Version difference data
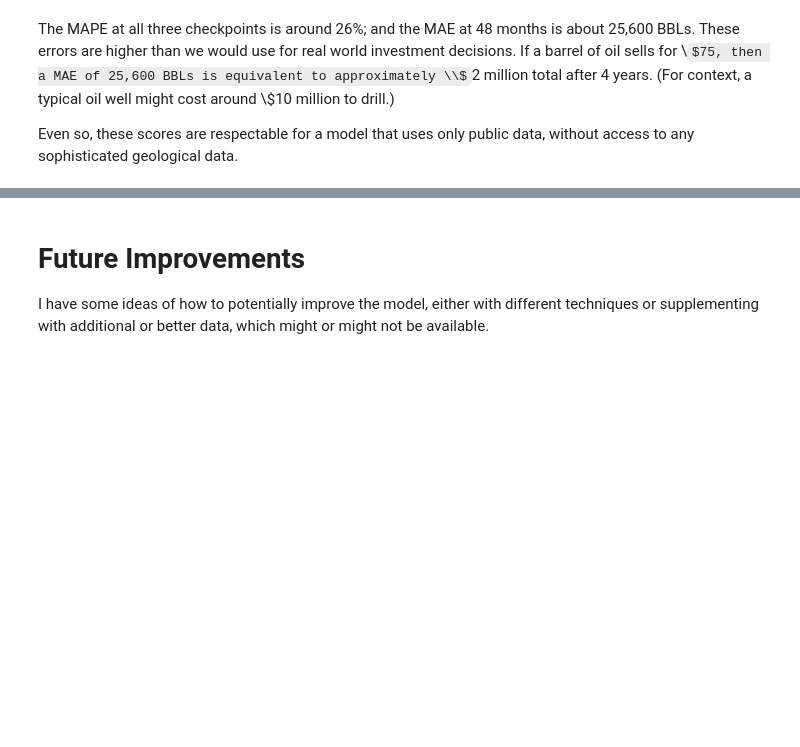
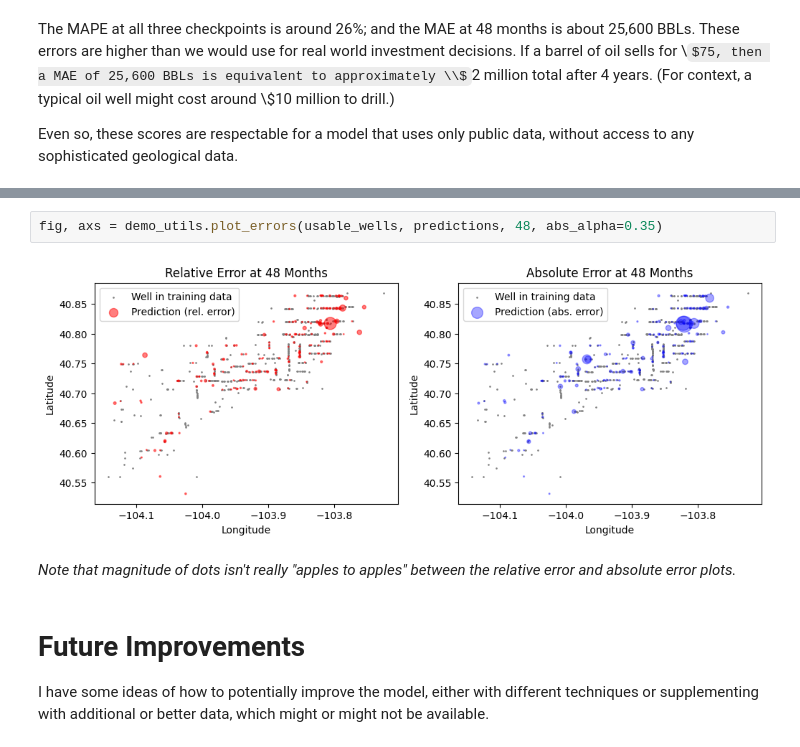
Before and after one commit to JamesPImes/oil_well_predictor, a Jupyter notebook: demo/demo.ipynb, the cells around one changed output, grey strips where cells are left out. Cells and saved outputs as stored; diff of their text form; some formulas as TeX source; blank space fills up the shorter version.

```diff
--- a/demo/demo.ipynb
+++ b/demo/demo.ipynb
@@ -380,3 +389,9 @@ Even so, these scores are respectable for a model that uses only public data, wi
+# %%
+fig, axs = demo_utils.plot_errors(usable_wells, predictions, 48, abs_alpha=0.35)
+# %% [output]
+[figure, added]
+# %% [markdown]
+*Note that magnitude of dots isn't really "apples to apples" between the relative error and absolute error plots.*
 # %% [markdown]
 # Future Improvements
 
```
Also changed, not shown: parts of 5 cells of this notebook, 1 other file.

_WORK ORDER_: Look over the data and work out how many lines include the word "that"; reply with the number only.

_RESPONSE_: 2